As we investigate these options, we should probably have a format that we want to parse to keep each example consistent.
One format that I think is simple enough to be digestible while being complicated enough to be interesting is the ISO 8601 Duration format. ISO 8601 is the date/time specification that aids in making dates work across cultures, sometimes referred to as I18n. You may be familiar time libraries that advertize their 8601 support, chrono for example.
As an aside, I18n is an abbreviation for Internationalization, it is used because there are 18 letters between the I and the last n
The duration format is dynamic, yet simple. Each duration will start with the character

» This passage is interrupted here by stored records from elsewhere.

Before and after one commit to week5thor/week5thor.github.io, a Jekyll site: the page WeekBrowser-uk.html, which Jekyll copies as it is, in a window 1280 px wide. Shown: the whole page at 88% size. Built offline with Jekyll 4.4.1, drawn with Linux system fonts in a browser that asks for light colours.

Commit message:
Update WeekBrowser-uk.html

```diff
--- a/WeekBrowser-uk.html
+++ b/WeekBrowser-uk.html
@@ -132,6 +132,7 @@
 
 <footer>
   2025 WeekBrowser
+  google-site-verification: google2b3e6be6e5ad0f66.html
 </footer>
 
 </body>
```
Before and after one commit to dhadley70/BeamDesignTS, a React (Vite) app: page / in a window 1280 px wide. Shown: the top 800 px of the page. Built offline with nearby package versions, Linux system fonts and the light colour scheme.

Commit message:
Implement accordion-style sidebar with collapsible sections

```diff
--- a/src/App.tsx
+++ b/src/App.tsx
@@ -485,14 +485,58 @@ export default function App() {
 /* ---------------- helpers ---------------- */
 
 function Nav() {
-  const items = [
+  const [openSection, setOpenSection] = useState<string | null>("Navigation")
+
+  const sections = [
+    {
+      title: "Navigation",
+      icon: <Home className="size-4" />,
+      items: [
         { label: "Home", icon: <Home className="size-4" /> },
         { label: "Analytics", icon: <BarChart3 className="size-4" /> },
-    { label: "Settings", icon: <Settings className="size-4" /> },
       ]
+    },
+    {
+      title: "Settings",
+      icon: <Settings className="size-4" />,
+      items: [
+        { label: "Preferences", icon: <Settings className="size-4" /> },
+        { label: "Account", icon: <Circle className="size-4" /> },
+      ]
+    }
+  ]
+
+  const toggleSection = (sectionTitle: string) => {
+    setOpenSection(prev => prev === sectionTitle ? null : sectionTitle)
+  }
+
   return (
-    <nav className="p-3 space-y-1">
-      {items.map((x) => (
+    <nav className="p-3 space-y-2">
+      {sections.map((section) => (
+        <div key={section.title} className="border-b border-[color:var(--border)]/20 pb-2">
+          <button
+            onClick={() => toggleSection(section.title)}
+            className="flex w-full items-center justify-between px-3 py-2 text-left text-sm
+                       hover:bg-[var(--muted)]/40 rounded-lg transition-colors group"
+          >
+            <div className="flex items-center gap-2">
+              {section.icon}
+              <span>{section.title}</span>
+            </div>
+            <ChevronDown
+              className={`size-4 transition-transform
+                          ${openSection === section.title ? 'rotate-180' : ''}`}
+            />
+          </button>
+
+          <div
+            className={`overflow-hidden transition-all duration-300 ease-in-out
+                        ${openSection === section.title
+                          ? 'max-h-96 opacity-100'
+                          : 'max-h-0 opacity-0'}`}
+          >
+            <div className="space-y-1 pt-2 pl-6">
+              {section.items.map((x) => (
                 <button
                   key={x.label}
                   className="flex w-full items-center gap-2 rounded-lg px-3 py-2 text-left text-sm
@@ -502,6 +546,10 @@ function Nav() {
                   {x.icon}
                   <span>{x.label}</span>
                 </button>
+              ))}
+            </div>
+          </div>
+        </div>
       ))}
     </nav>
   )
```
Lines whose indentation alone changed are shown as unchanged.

P, a list of number letter pairs. The number can be an integer or decimal value, the letter is a single capital letter. The units are broken into two sections separated by a
T. The first section includes
Day and the second section include
ISO 8601 Durations
- A standard way to encode a length of time into a string
- Start with a capital letter
- up to 7 Decimal number + letter pairs
- Date half & Time half (separator:
- Each is optional, minimum of 1 is required
- If at least one unit that comes after Days is present they must be preceded by
Here are some examples of different lengths of times as ISO 8601 Durations.
- One Day:
- One Hour:
- One of Everything:
With any data format, there are a few things here that could be problematic in a
real world scenario. First, the size of each number is unspecified meaning
deserializing a duration with two large a value could lead to overflow. Second,
the larger of the units don't always have a consistent or clear meaning, a good
example of this would a
Month, using the gregorian calendar a month could
be anywhere from 28 to 31 days. I bring this up because theses are important
things to think about when approaching deserialization or parsing process.
So long as both the serializer and deserializer agree on the meaning of
any given symbol, everything should work out just fine.